I celebrate the trinity
of red lobed leaves
I cannot hold this world
of flame and fall
too closely to my breast.
-Shirley S. Stevens
Shirley Stevens' publications ijnclude Poet Lore, Christian Century,
English Journal, Squirrel Hill Poets, The First Decade, Pittsburgh Post-Gazette,
and the book
Pronouncing What We Wish to Keep. She is the
English oordinator at Quaker Valley High School and the second vice-president
of St.David's Christian Writers Conference at Geneva College in Beaver
The Night Gravity Gave Up
"If you'll just pass the gravy"
were the last words spoken before blue
separated from red,
the smell of summer pulled
away from the moist sand
of continental edges.
Dinner was over,
the huge vat of meat
rolled and emptied
as sirens zoomed in from all directions.
Those of us hostage to clocks and commerce
relished for the first time
the freedom of nature
turned in on itself, as paper and pens
floated beyond grasp,
and the moon began to bobble
in the felt of night.
A calm spread like milk
through hunger. We reached
out to stars
falling in our laps.
previously published in Snow Monkey
Larry Fontenot makes his home in Sugar Land, Texas. He is a member
of the Twitching Limes Ensemble, a troupe of poets in the Gulf Coast area.
He has had poetry published in Melic Review, Moveo Angelus, Mystic River
Review, Red River Review, RiverSedge, and Sulphur River Literary

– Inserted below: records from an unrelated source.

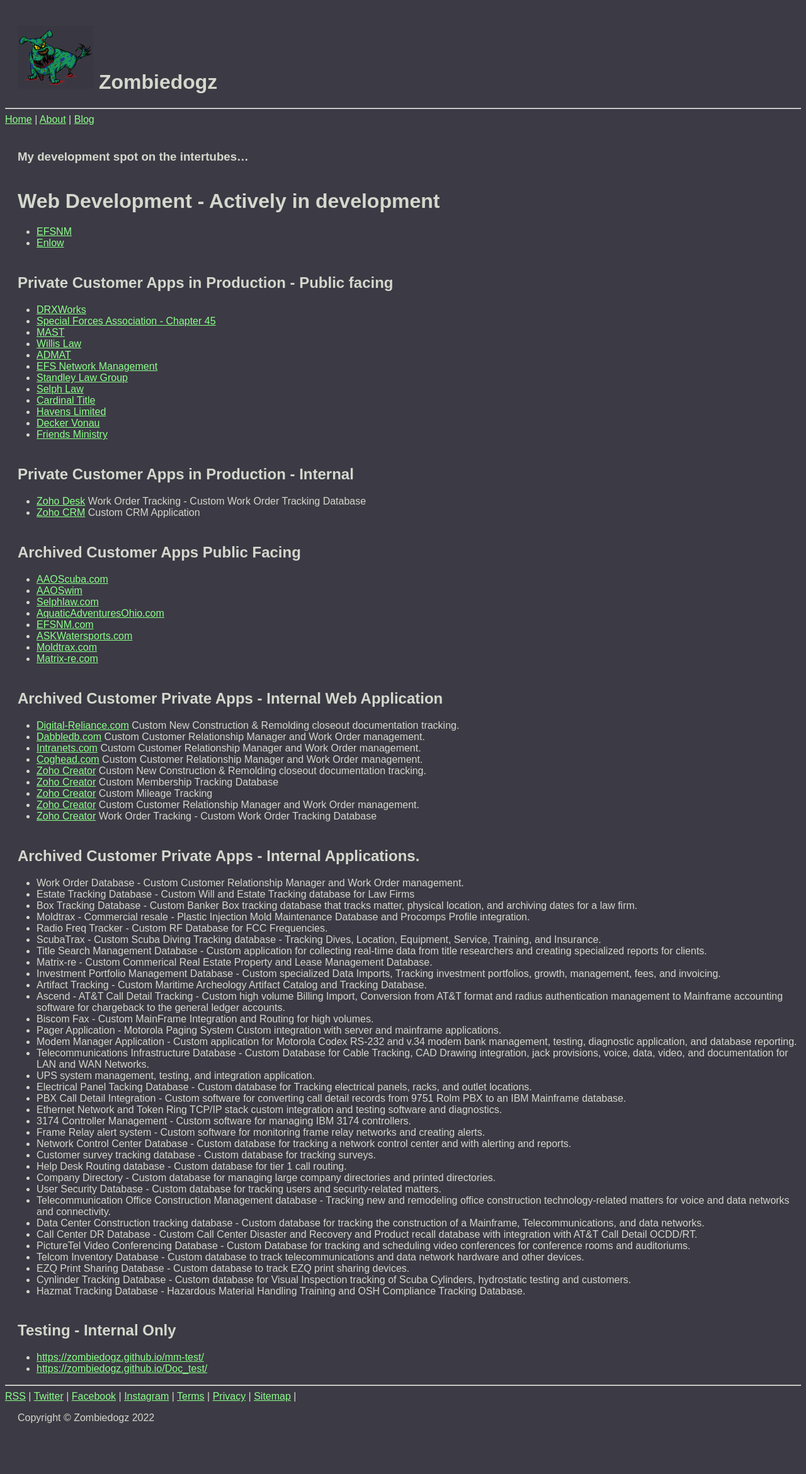
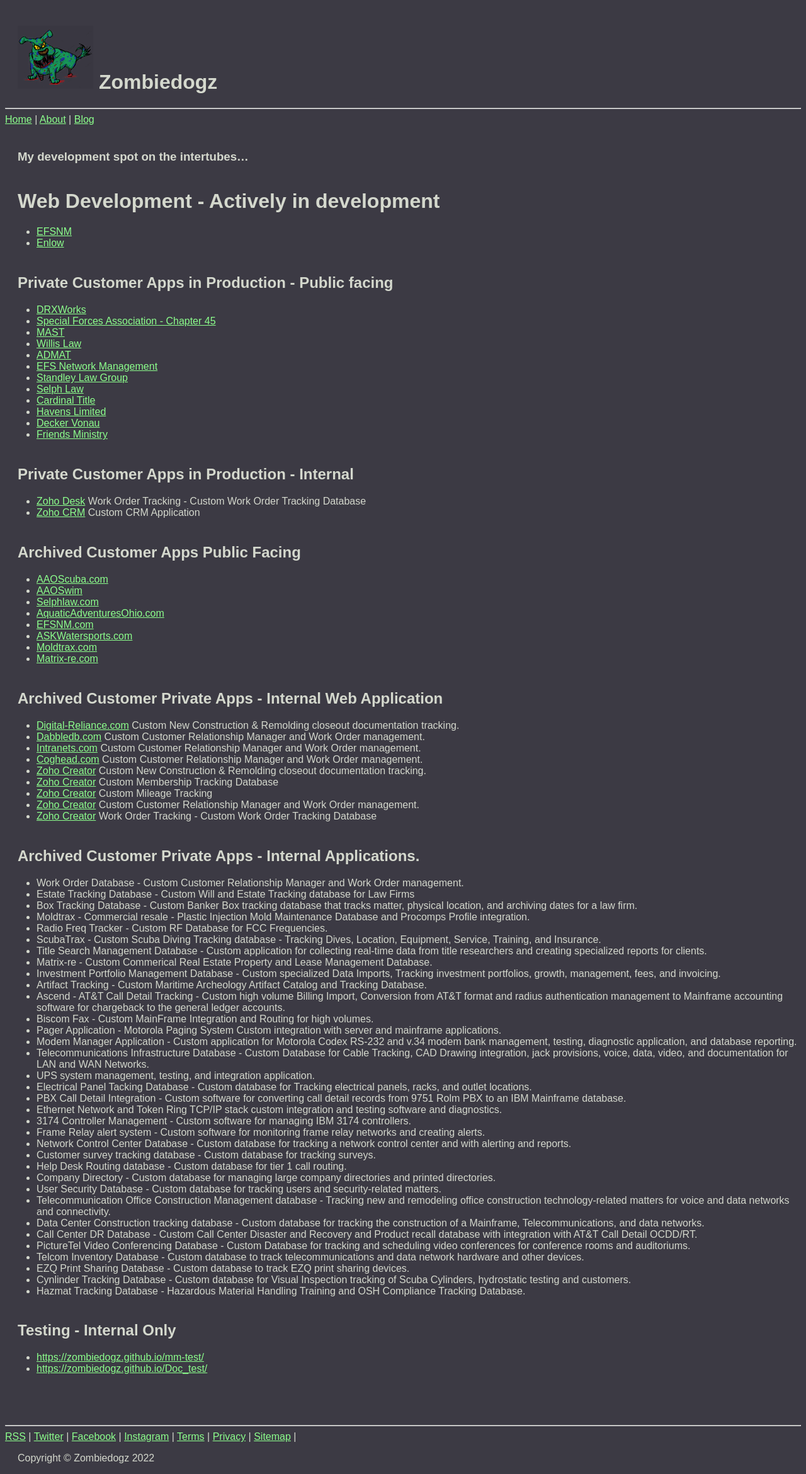
Before and after one commit to zombiedogz/zombiedogz.github.io, a Jekyll site: the page built from index.md, in a window 1280 px wide. Shown: the whole page at 63% size. Built offline with Jekyll 4.4.1, drawn with Linux system fonts in a browser that asks for light colours; before the commit the page ends 2276 px from its top, so only the background shows below that.

Commit message:
added spacer

```diff
--- a/_layouts/z_default.html
+++ b/_layouts/z_default.html
@@ -20,6 +20,10 @@
 
   {{ content }}
 
+  <div class="spacer">
+    <p> </p>
+  </div>
+
 {% include z_footer.html %}
 
 </body>
--- a/assets/css/z_styles.scss
+++ b/assets/css/z_styles.scss
@@ -22,7 +22,7 @@
 }
 
 a:visited {
-  color: rgb(233, 134, 134);
+  color: rgb(224, 114, 114);
 }
 
 a:hover {
@@ -37,3 +37,7 @@
 ul {
   padding-left: 50px;
 }
+
+.spacer {
+  padding: 20px;
+}
```
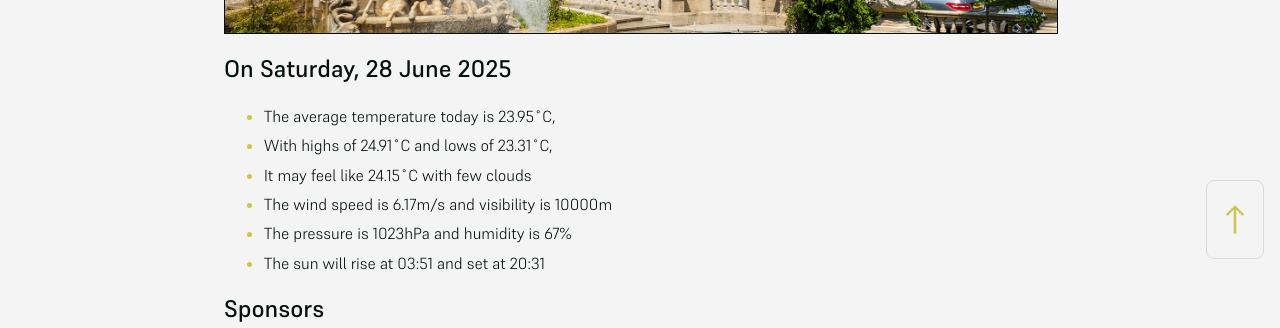
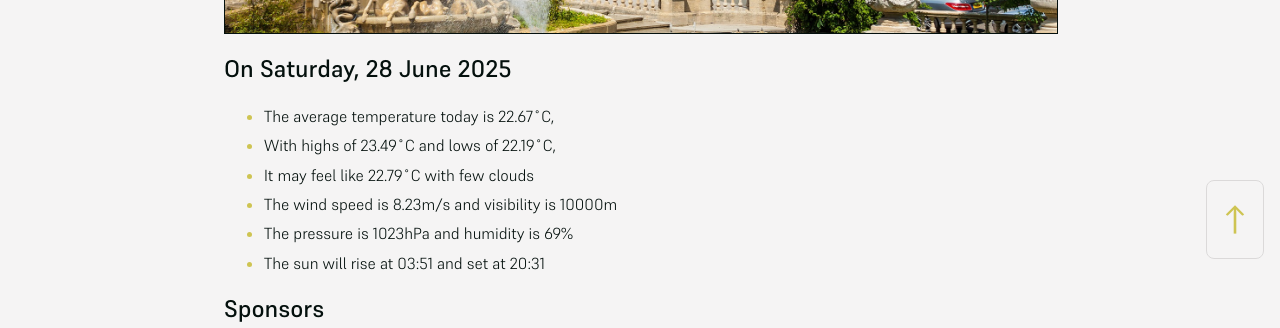
Before and after one commit to mat-0/cheltenham-open-data, a Jekyll site: the page built from index.md, in a window 1280 px wide. Shown: the part 625-953 px from the top of the page. Built offline with Jekyll 4.4.1, drawn with Linux system fonts in a browser that asks for light colours.

Commit message:
Updated 2025-06-28 18:57:58

```diff
--- a/index.md
+++ b/index.md
@@ -10,11 +10,11 @@ seo: Menu
 <!-- weather_marker starts -->
 ## On Saturday, 28 June 2025
 
-- The average temperature today is 23.95˚C,
-- With highs of 24.91˚C and lows of 23.31˚C,
-- It may feel like 24.15˚C with few clouds
-- The wind speed is 6.17m/s and visibility is 10000m
-- The pressure is 1023hPa and humidity is 67%
+- The average temperature today is 22.67˚C,
+- With highs of 23.49˚C and lows of 22.19˚C,
+- It may feel like 22.79˚C with few clouds
+- The wind speed is 8.23m/s and visibility is 10000m
+- The pressure is 1023hPa and humidity is 69%
 - The sun will rise at 03:51 and set at 20:31
 
 <!-- weather_marker ends -->
```
Also changed, not shown: _data/flood.json (+5 -48 lines), _pages/fix-my-street.md (+2 -2 lines), _pages/news.md (+5 -5 lines).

Review. Larry was a Featured Poet at the 2000 Houston Poetry Fest.
Larry can be contacted at firstname.lastname@example.org